        results = []
        for row in rows:
            results.append("{}@{} - {}".format(row.get("name"), row.get("host"), row.get("timestamp")))
        count = len(results)
        if count:
            desc = "1 user"
            if count > 1:
                desc = "{} users".format(count)
            return [{
                "summary": "Trivial - Failed Login Detected",
                "description": "{} - {}".format(desc, results),
                "severity": "notice",
                "labels": {
                    "count": str(count),
        return []

We are ready to test the check and, in the next release of PMM, you’ll be able to click a button on the Check Results page to run the checks immediately.


Let’s deliberately execute some fail to connect attempts:

[root@ip-192-168-1-200 ~]# mysql -uiexists
ERROR 1045 (28000): Access denied for user 'iexists'@'localhost' (using password: YES)
[root@ip-192-168-1-200 ~]# mysql -uroot -pbadpass
mysql: [Warning] Using a password on the command line interface can be insecure.
ERROR 1045 (28000): Access denied for user 'root'@'localhost' (using password: YES)
[root@ip-192-168-1-200 ~]# mysql -uroot -p
Enter password:
ERROR 1045 (28000): Access denied for user 'root'@'localhost' (using password: NO)

We have a user that doesn’t exist, a user that exists with a wrong password, and a user that exists with an empty password.
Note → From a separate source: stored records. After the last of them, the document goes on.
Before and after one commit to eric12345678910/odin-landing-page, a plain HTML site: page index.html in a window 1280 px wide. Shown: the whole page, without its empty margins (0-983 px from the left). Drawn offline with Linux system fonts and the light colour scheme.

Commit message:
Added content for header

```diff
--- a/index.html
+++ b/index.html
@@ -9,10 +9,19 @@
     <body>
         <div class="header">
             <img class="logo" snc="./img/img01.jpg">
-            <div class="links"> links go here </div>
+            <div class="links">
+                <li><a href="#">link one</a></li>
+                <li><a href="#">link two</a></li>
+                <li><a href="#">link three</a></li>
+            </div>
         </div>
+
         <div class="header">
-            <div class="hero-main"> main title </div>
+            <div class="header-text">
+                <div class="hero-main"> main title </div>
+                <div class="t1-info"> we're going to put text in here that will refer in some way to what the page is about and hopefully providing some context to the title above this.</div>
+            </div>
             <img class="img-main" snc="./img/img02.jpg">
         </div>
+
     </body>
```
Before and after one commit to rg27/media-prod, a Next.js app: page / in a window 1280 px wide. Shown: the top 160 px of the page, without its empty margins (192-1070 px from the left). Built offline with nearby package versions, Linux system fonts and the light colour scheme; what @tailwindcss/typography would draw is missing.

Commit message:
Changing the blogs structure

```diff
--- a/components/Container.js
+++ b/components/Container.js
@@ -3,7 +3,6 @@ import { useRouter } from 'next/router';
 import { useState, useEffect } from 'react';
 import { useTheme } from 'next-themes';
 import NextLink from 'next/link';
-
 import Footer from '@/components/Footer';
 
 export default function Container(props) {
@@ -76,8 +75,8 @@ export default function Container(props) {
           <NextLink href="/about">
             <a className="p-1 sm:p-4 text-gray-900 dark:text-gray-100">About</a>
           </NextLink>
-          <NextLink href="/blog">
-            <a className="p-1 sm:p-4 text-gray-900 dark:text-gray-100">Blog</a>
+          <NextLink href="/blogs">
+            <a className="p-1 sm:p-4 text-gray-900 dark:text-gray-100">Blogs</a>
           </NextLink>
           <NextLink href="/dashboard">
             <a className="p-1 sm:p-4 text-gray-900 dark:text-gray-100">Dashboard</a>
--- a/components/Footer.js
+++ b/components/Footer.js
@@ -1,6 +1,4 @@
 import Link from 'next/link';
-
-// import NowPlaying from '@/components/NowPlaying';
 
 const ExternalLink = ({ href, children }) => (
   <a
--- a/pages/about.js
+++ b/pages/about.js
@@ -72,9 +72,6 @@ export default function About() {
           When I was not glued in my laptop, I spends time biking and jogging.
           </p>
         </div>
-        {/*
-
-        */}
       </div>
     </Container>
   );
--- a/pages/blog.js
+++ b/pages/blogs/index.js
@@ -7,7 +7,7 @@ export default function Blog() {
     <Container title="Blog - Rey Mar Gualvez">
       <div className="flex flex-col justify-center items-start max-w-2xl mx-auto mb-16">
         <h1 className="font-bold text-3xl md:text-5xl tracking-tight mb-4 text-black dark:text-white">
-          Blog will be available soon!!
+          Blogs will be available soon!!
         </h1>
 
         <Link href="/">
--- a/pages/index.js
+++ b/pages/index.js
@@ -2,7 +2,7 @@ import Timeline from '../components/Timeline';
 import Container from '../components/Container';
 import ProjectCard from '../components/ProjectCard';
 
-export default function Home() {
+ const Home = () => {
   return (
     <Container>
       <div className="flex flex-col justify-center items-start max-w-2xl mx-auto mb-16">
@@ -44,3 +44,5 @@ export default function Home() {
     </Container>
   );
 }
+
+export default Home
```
All three failed. And the audit log recorded those actions, and through the streaming process, ended up in the mysql table:

mysql> select concat(json_extract(info, "$.audit_record.user"),"@",json_extract(info, "$")," - ",json_extract(info, "$.audit_record.timestamp")) as name from audit_data where info->>'$' = 'Connect' and info->>'$.audit_record.status' != '0' and DATE(info->>'$.audit_record.timestamp') > DATE(DATE_SUB(NOW(), INTERVAL 24 HOUR)) order by id desc\G
*************************** 1. row ***************************
name: "root"@"localhost" - "2020-07-17T02:55:56 UTC"
*************************** 2. row ***************************
name: "root"@"localhost" - "2020-07-17T02:55:45 UTC"
*************************** 3. row ***************************
name: "iexists"@"localhost" - "2020-07-17T02:55:34 UTC"
3 rows in set, 6 warnings (0.00 sec)

Great! Streaming works, the query works, but did the STT check work? To find out, check the dashboard and yes, you will see that the check worked:

A failed database check informing that three failed login attempts were recorded in the last 24 hours. Works!

In Conclusion

The Security Threat Tool, like everything else in PMM, is highly flexible and can be completely customized. By integrating the tool with other available security measures, you take control of an incredibly powerful security solution. Download Percona Monitoring and Management for free today!

by Daniel Guzmán Burgos via Percona Database Performance Blog